## THE PROBLEM
Send each entry back exactly as given, pictures excluded.

## ENTRIES SUPPLIED
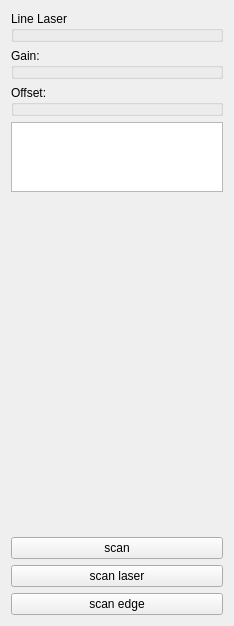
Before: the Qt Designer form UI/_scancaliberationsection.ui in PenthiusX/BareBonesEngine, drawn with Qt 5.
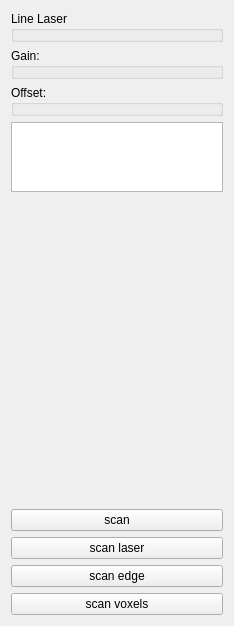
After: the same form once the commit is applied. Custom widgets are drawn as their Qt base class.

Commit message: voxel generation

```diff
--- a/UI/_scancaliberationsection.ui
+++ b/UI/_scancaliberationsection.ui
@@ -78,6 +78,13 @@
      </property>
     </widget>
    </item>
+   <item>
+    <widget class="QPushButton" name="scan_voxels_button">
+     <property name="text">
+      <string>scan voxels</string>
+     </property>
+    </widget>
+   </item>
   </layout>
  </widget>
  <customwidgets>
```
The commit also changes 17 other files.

## REPLY TO THE EXERCISE
Before: the Qt Designer form UI/_scancaliberationsection.ui in PenthiusX/BareBonesEngine, drawn with Qt 5.
After: the same form once the commit is applied. Custom widgets are drawn as their Qt base class.

Commit message: voxel generation

```diff
--- a/UI/_scancaliberationsection.ui
+++ b/UI/_scancaliberationsection.ui
@@ -78,6 +78,13 @@
      </property>
     </widget>
    </item>
+   <item>
+    <widget class="QPushButton" name="scan_voxels_button">
+     <property name="text">
+      <string>scan voxels</string>
+     </property>
+    </widget>
+   </item>
   </layout>
  </widget>
  <customwidgets>
```
The commit also changes 17 other files.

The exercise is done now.